This would be Johnson’s second sequel, though the first to one of his own movies. He previously helmed Star Wars: The Last Jedi, which was also a very profitable effort, grossing $1.3 billion worldwide on a reported $317 million production budget. And before that, his original sci-fi movie Looper grossed about $177 million globally with a reported cost of only $30 million. His debut feature, Brick, is said to have had a budget of under a half a million dollars, and that too profited by selling to Focus Features for a reported $2 million. It grossed about double that worldwide. Johnson’s only movie not to see such success was the underrated The Brothers Bloom, which grossed $5.5 million worldwide but cost almost four times as much to make.

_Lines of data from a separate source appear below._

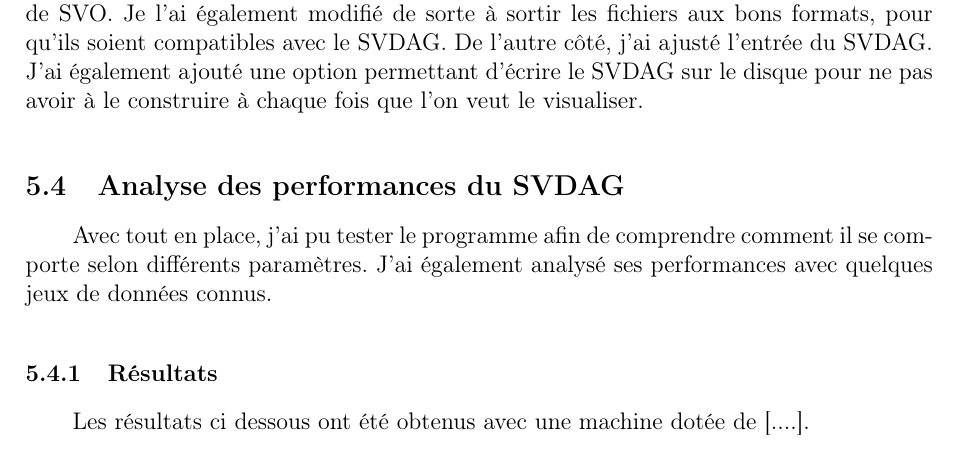
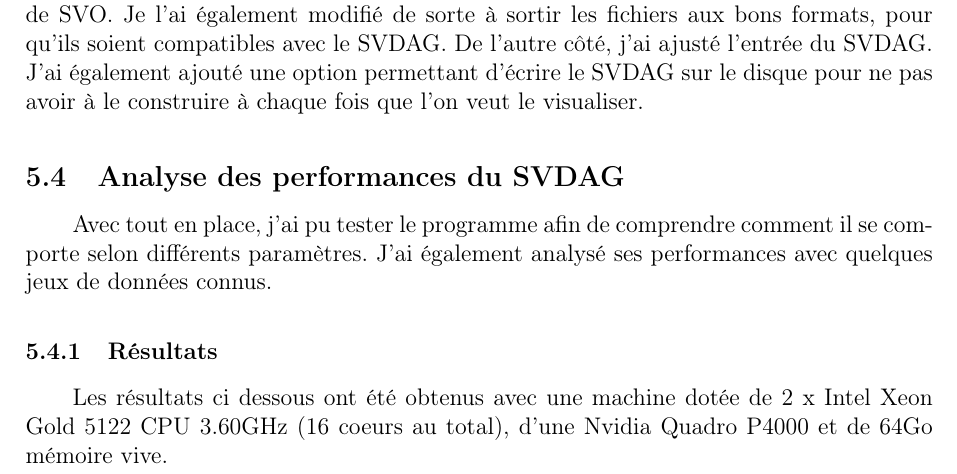
Before and after one commit to RocheAntoine/RapportStageM1, a LaTeX document (Stage.tex): part of page 17 of 23, cut so that both start at the same text. Compiled offline with pdfLaTeX.

Commit message:
Quelques modifs

```diff
--- a/Stage.tex
+++ b/Stage.tex
@@ -502,7 +502,8 @@ includeheadfoot,
 
     \subsubsection{Résultats}
 
-    Les résultats ci dessous ont été obtenus avec une machine dotée de [....].
+    Les résultats ci dessous ont été obtenus avec une machine dotée de 2 x Intel Xeon Gold 5122 CPU 3.60GHz (16 coeurs au total),
+    d'une Nvidia Quadro P4000 et de 64Go mémoire vive.
 
     \begin{figure}[H]
         \centering
```
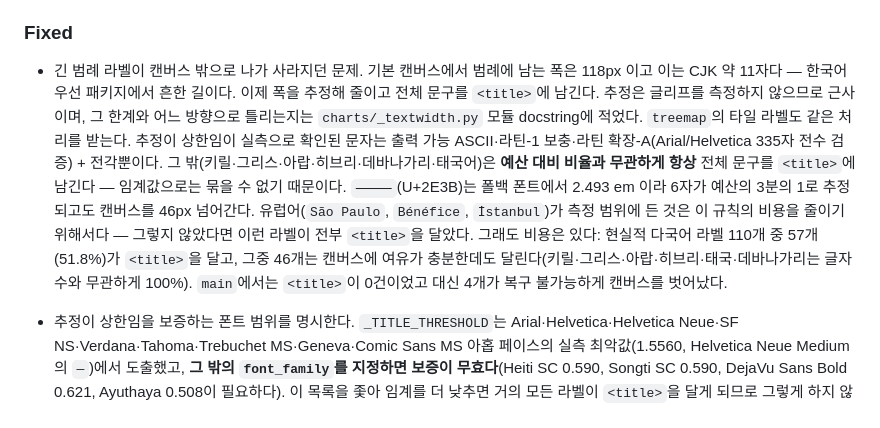
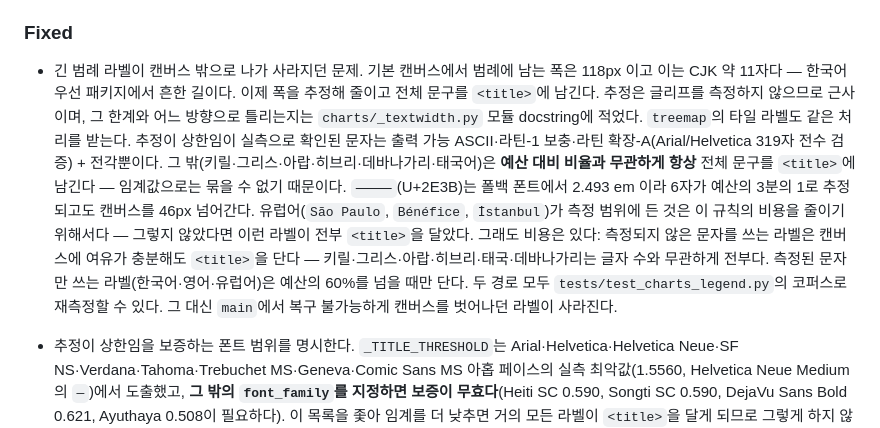
Before and after one commit to lovit/svgplot, a Markdown page: CHANGELOG.md, the part around the change. GitHub-like rendering.

Commit message:
docs(changelog): 문자 수와 title 비용 서술 정정

```diff
--- a/CHANGELOG.md
+++ b/CHANGELOG.md
@@ -76,7 +76,7 @@
 
 ### Fixed
 
-- 긴 범례 라벨이 캔버스 밖으로 나가 사라지던 문제. 기본 캔버스에서 범례에 남는 폭은 118px 이고 이는 CJK 약 11자다 — 한국어 우선 패키지에서 흔한 길이다. 이제 폭을 추정해 줄이고 전체 문구를 `<title>`에 남긴다. 추정은 글리프를 측정하지 않으므로 근사이며, 그 한계와 어느 방향으로 틀리는지는 `charts/_textwidth.py` 모듈 docstring에 적었다. `treemap`의 타일 라벨도 같은 처리를 받는다. 추정이 상한임이 실측으로 확인된 문자는 출력 가능 ASCII·라틴-1 보충·라틴 확장-A(Arial/Helvetica 335자 전수 검증) + 전각뿐이다. 그 밖(키릴·그리스·아랍·히브리·데바나가리·태국어)은 **예산 대비 비율과 무관하게 항상** 전체 문구를 `<title>`에 남긴다 — 임계값으로는 묶을 수 없기 때문이다. `⸻`(U+2E3B)는 폴백 폰트에서 2.493 em 이라 6자가 예산의 3분의 1로 추정되고도 캔버스를 46px 넘어간다. 유럽어(`São Paulo`, `Bénéfice`, `İstanbul`)가 측정 범위에 든 것은 이 규칙의 비용을 줄이기 위해서다 — 그렇지 않았다면 이런 라벨이 전부 `<title>`을 달았다. 그래도 비용은 있다: 현실적 다국어 라벨 110개 중 57개(51.8%)가 `<title>`을 달고, 그중 46개는 캔버스에 여유가 충분한데도 달린다(키릴·그리스·아랍·히브리·태국·데바나가리는 글자 수와 무관하게 100%). `main`에서는 `<title>`이 0건이었고 대신 4개가 복구 불가능하게 캔버스를 벗어났다.
+- 긴 범례 라벨이 캔버스 밖으로 나가 사라지던 문제. 기본 캔버스에서 범례에 남는 폭은 118px 이고 이는 CJK 약 11자다 — 한국어 우선 패키지에서 흔한 길이다. 이제 폭을 추정해 줄이고 전체 문구를 `<title>`에 남긴다. 추정은 글리프를 측정하지 않으므로 근사이며, 그 한계와 어느 방향으로 틀리는지는 `charts/_textwidth.py` 모듈 docstring에 적었다. `treemap`의 타일 라벨도 같은 처리를 받는다. 추정이 상한임이 실측으로 확인된 문자는 출력 가능 ASCII·라틴-1 보충·라틴 확장-A(Arial/Helvetica 319자 전수 검증) + 전각뿐이다. 그 밖(키릴·그리스·아랍·히브리·데바나가리·태국어)은 **예산 대비 비율과 무관하게 항상** 전체 문구를 `<title>`에 남긴다 — 임계값으로는 묶을 수 없기 때문이다. `⸻`(U+2E3B)는 폴백 폰트에서 2.493 em 이라 6자가 예산의 3분의 1로 추정되고도 캔버스를 46px 넘어간다. 유럽어(`São Paulo`, `Bénéfice`, `İstanbul`)가 측정 범위에 든 것은 이 규칙의 비용을 줄이기 위해서다 — 그렇지 않았다면 이런 라벨이 전부 `<title>`을 달았다. 그래도 비용은 있다: 측정되지 않은 문자를 쓰는 라벨은 캔버스에 여유가 충분해도 `<title>`을 단다 — 키릴·그리스·아랍·히브리·태국·데바나가리는 글자 수와 무관하게 전부다. 측정된 문자만 쓰는 라벨(한국어·영어·유럽어)은 예산의 60%를 넘을 때만 단다. 두 경로 모두 `tests/test_charts_legend.py`의 코퍼스로 재측정할 수 있다. 그 대신 `main`에서 복구 불가능하게 캔버스를 벗어나던 라벨이 사라진다.
 - 추정이 상한임을 보증하는 폰트 범위를 명시한다. `_TITLE_THRESHOLD`는 Arial·Helvetica·Helvetica Neue·SF NS·Verdana·Tahoma·Trebuchet MS·Geneva·Comic Sans MS 아홉 페이스의 실측 최악값(1.5560, Helvetica Neue Medium의 `―`)에서 도출했고, **그 밖의 `font_family`를 지정하면 보증이 무효다**(Heiti SC 0.590, Songti SC 0.590, DejaVu Sans Bold 0.621, Ayuthaya 0.508이 필요하다). 이 목록을 좇아 임계를 더 낮추면 거의 모든 라벨이 `<title>`을 달게 되므로 그렇게 하지 않는다.
 
 - `add_caption`이 캡션 텍스트를 검증하기 *전에* 캔버스를 키워, 거부된 캡션이 도판을 영구히 늘리고 재시도마다 또 늘리던 문제.
```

The Brothers Bloom is also Johnson’s lowest-rated movie critically, according to its Rotten Tomatoes percentage. None of his movies have received a negative Tomatometer score, however. His other four were marked as Certified Fresh on the website, with Knives Out having the best score at 97%. The mystery-comedy also has the best audience score on Rotten Tomatoes and the best IMDb rating of all his movies (two of his Breaking Bad episodes and his sole Terriers episode rate higher). He’s a masterful writer and director and audiences especially love Knives Out. A lot of people are going to be happy to see a sequel if it’s as entertaining.

This is great timing for Craig, too, since he’s finishing out his starring role in the James Bond franchise this year with No Time to Die. And considering his exceptional but rarely seen comedic chops, a Benoit series is the best place to go next. Meanwhile, the reputation Johnson has with actors should have stars lining up to be part of his next ensemble. Maybe he can fit in his buddy Joseph Gordon-Levitt this time. How about one of his Star Wars players, like Adam Driver or Benicio del Toro? He could definitely give some justice of sorts for Rose by casting Kelly Marie Tran. I’d also love to see him work again with Lupita Nyong’o, star of 2019’s biggest original, Us. And what about The Brothers Bloom star Rachel Weisz, who is also Craig’s wife?

While Knives Out was shut out in its three categories at the Golden Globes last night, the movie will have a chance at more attention next Sunday with its three Critics’ Choice Awards nominations as well as potential guild wins in the future. Hopefully, Johnson will at least receive a screenwriting Oscar nod, which would be his first, when the Academy makes its announcement in a week. Regardless of further awards recognition, though, Knives Out should continue to have legs at the box office and then perform well on video (maybe on Hulu if it can sneak into Lionsgate’s 2020-2021 deal there?) in order to keep building up favor and anticipation for Knives Out 2. Maybe it can then be fast-tracked for a Thanksgiving 2021 release.

Christopher began writing film criticism and covering film festivals for a zine called 'Read,' back when a zine could actually get you Sundance press credentials.